• **Exercise requirements**: Reproduce all of the data that follows, character for character.

• **Supplied information**:
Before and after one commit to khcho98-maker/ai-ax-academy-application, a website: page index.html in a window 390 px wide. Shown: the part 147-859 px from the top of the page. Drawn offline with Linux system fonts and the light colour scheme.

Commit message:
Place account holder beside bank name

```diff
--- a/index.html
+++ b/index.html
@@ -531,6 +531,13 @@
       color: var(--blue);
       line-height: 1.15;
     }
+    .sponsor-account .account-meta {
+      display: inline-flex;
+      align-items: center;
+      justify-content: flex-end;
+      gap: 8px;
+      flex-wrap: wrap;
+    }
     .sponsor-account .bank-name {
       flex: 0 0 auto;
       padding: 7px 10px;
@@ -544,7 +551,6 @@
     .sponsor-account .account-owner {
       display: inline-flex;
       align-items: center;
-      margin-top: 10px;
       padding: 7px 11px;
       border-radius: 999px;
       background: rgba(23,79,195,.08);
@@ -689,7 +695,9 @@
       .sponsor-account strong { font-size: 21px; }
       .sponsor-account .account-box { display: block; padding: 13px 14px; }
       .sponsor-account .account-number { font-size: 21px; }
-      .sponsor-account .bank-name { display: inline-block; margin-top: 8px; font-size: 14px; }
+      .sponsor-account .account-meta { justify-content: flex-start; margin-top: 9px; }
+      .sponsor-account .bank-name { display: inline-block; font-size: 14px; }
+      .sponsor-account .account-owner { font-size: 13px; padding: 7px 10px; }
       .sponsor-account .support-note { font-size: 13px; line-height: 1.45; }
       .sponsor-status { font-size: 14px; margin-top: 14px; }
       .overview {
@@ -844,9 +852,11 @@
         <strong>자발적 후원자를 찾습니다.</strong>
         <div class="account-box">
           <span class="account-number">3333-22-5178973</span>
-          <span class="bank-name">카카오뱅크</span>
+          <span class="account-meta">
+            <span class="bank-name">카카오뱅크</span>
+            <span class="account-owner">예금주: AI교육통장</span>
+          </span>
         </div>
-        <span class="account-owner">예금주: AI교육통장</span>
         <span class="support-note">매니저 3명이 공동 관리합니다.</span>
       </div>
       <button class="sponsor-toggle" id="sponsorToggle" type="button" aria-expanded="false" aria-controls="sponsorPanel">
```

• **Answer section**:
Before and after one commit to khcho98-maker/ai-ax-academy-application, a website: page index.html in a window 390 px wide. Shown: the part 147-859 px from the top of the page. Drawn offline with Linux system fonts and the light colour scheme.

Commit message:
Place account holder beside bank name

```diff
--- a/index.html
+++ b/index.html
@@ -531,6 +531,13 @@
       color: var(--blue);
       line-height: 1.15;
     }
+    .sponsor-account .account-meta {
+      display: inline-flex;
+      align-items: center;
+      justify-content: flex-end;
+      gap: 8px;
+      flex-wrap: wrap;
+    }
     .sponsor-account .bank-name {
       flex: 0 0 auto;
       padding: 7px 10px;
@@ -544,7 +551,6 @@
     .sponsor-account .account-owner {
       display: inline-flex;
       align-items: center;
-      margin-top: 10px;
       padding: 7px 11px;
       border-radius: 999px;
       background: rgba(23,79,195,.08);
@@ -689,7 +695,9 @@
       .sponsor-account strong { font-size: 21px; }
       .sponsor-account .account-box { display: block; padding: 13px 14px; }
       .sponsor-account .account-number { font-size: 21px; }
-      .sponsor-account .bank-name { display: inline-block; margin-top: 8px; font-size: 14px; }
+      .sponsor-account .account-meta { justify-content: flex-start; margin-top: 9px; }
+      .sponsor-account .bank-name { display: inline-block; font-size: 14px; }
+      .sponsor-account .account-owner { font-size: 13px; padding: 7px 10px; }
       .sponsor-account .support-note { font-size: 13px; line-height: 1.45; }
       .sponsor-status { font-size: 14px; margin-top: 14px; }
       .overview {
@@ -844,9 +852,11 @@
         <strong>자발적 후원자를 찾습니다.</strong>
         <div class="account-box">
           <span class="account-number">3333-22-5178973</span>
-          <span class="bank-name">카카오뱅크</span>
+          <span class="account-meta">
+            <span class="bank-name">카카오뱅크</span>
+            <span class="account-owner">예금주: AI교육통장</span>
+          </span>
         </div>
-        <span class="account-owner">예금주: AI교육통장</span>
         <span class="support-note">매니저 3명이 공동 관리합니다.</span>
       </div>
       <button class="sponsor-toggle" id="sponsorToggle" type="button" aria-expanded="false" aria-controls="sponsorPanel">
```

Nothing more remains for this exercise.